(Entries supplied begins)

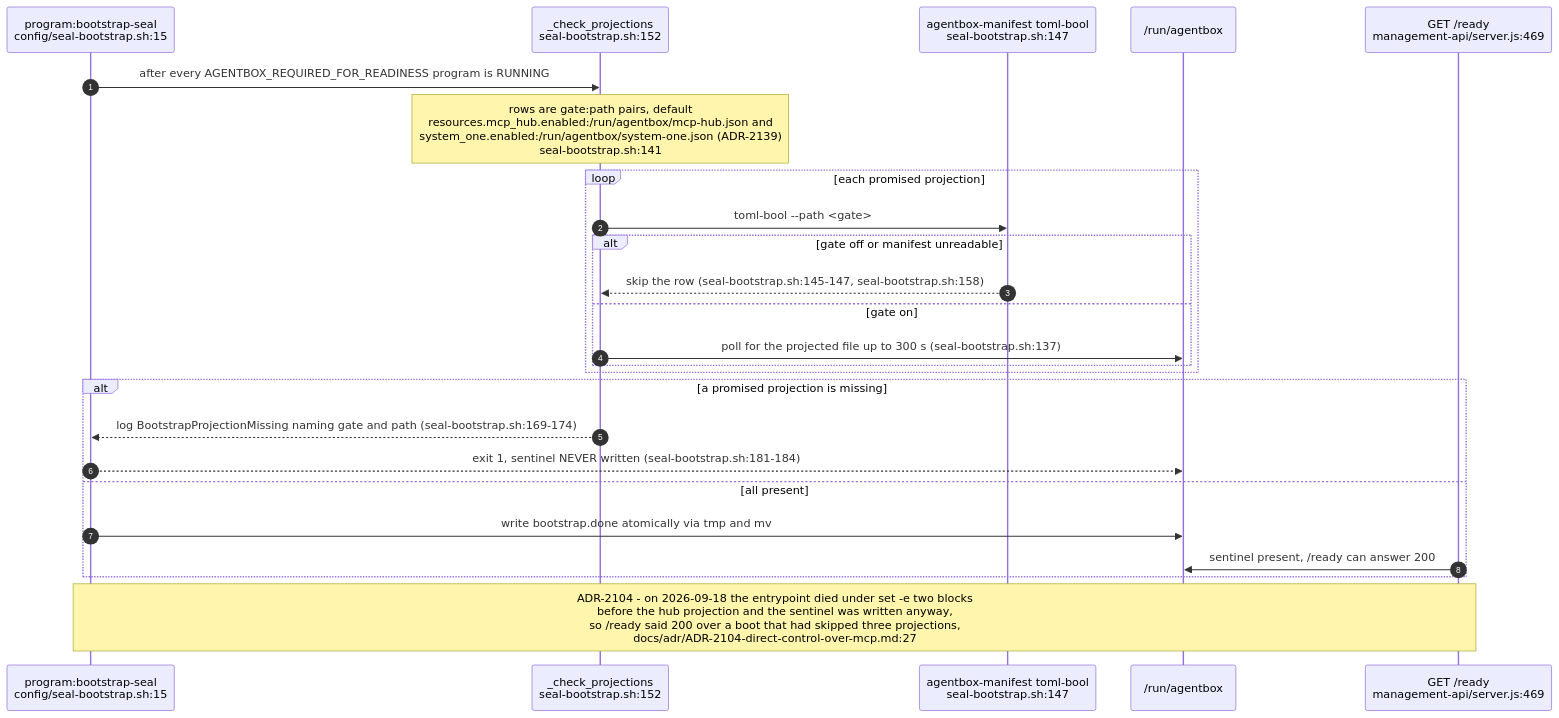
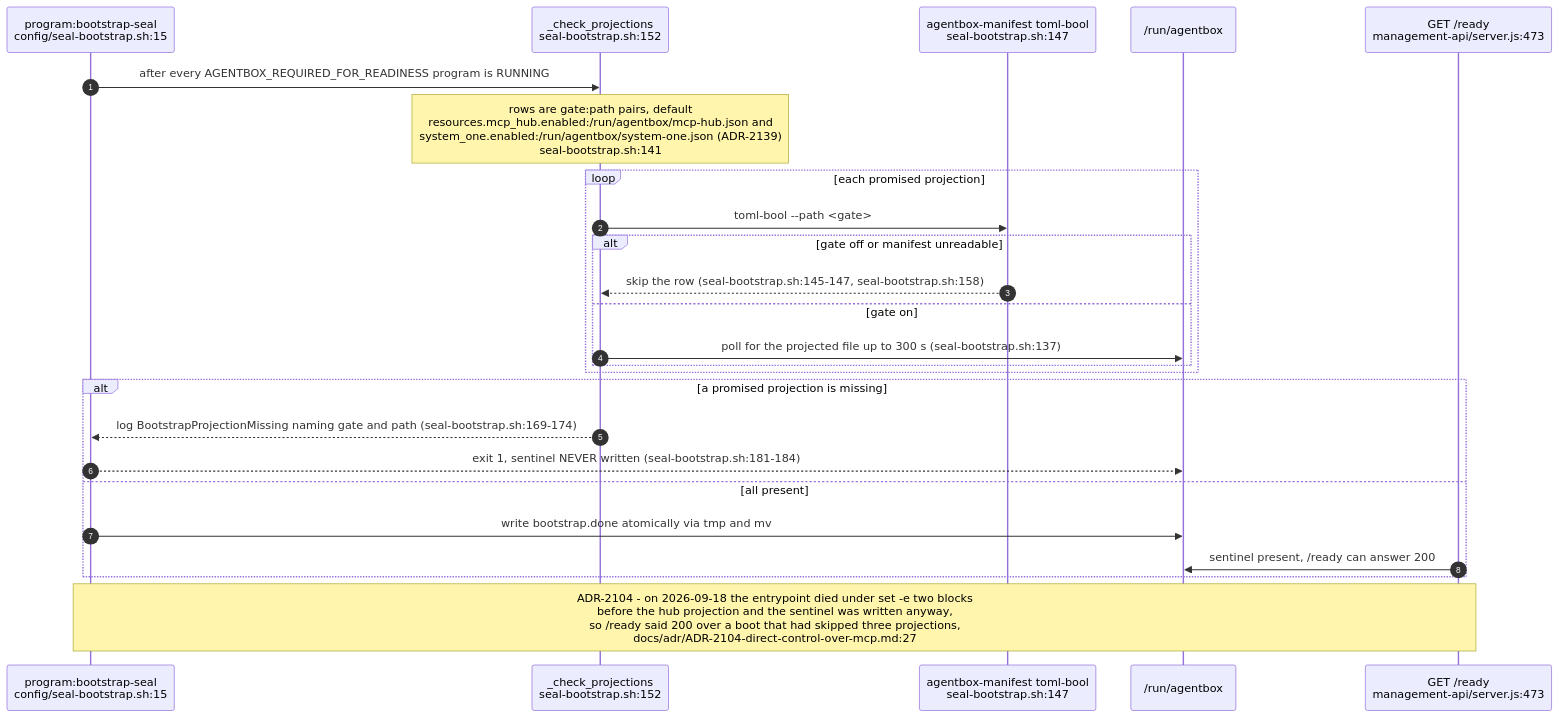
One commit to DreamLab-AI/VisionFlow changed diagram 19 of 21 in docs/diagrams/agentbox/02-boot-sequence-and-readiness.md. Above: the diagram before and after it, drawn with Mermaid. The commit also changed other lines of this file and 8 other files, not shown here.

First line of the commit message:
docs(diagrams): re-verify the NIP-98 proxy topics and the custody counts at agentbox 0693c761c (VF-DIAGRAM-NIP98-DRIFT)

````diff
--- a/docs/diagrams/agentbox/02-boot-sequence-and-readiness.md
+++ b/docs/diagrams/agentbox/02-boot-sequence-and-readiness.md
@@ -761,28 +764,28 @@
 ```mermaid
 sequenceDiagram
     autonumber
     participant SEAL as program:bootstrap-seal<br/>config/seal-bootstrap.sh:15
     participant CP as _check_projections<br/>seal-bootstrap.sh:152
     participant AM as agentbox-manifest toml-bool<br/>seal-bootstrap.sh:147
     participant FS as /run/agentbox
-    participant RDY as GET /ready<br/>management-api/server.js:469
+    participant RDY as GET /ready<br/>management-api/server.js:473
 
     SEAL->>CP: after every AGENTBOX_REQUIRED_FOR_READINESS program is RUNNING
     Note over CP: rows are gate:path pairs, default<br/>resources.mcp_hub.enabled:/run/agentbox/mcp-hub.json and<br/>system_one.enabled:/run/agentbox/system-one.json (ADR-2139)<br/>seal-bootstrap.sh:141
     loop each promised projection
         CP->>AM: toml-bool --path <gate>
         alt gate off or manifest unreadable
             AM-->>CP: skip the row (seal-bootstrap.sh:145-147, seal-bootstrap.sh:158)
         else gate on
             CP->>FS: poll for the projected file up to 300 s (seal-bootstrap.sh:137)
         end
     end
     alt a promised projection is missing
         CP-->>SEAL: log BootstrapProjectionMissing naming gate and path (seal-bootstrap.sh:169-174)
         SEAL-->>FS: exit 1, sentinel NEVER written (seal-bootstrap.sh:181-184)
     else all present
         SEAL->>FS: write bootstrap.done atomically via tmp and mv
         RDY->>FS: sentinel present, /ready can answer 200
     end
     Note over SEAL,RDY: ADR-2104 - on 2026-09-18 the entrypoint died under set -e two blocks<br/>before the hub projection and the sentinel was written anyway,<br/>so /ready said 200 over a boot that had skipped three projections,<br/>docs/adr/ADR-2104-direct-control-over-mcp.md:27
 ```
````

(Entries supplied ends)

Print, from the entries above, the line with "participant CP as", the line with "as GET /ready<br/>management-api/server.js:469" and all lines between them, exactly and with nothing else.

     participant CP as _check_projections<br/>seal-bootstrap.sh:152
     participant AM as agentbox-manifest toml-bool<br/>seal-bootstrap.sh:147
     participant FS as /run/agentbox
-    participant RDY as GET /ready<br/>management-api/server.js:469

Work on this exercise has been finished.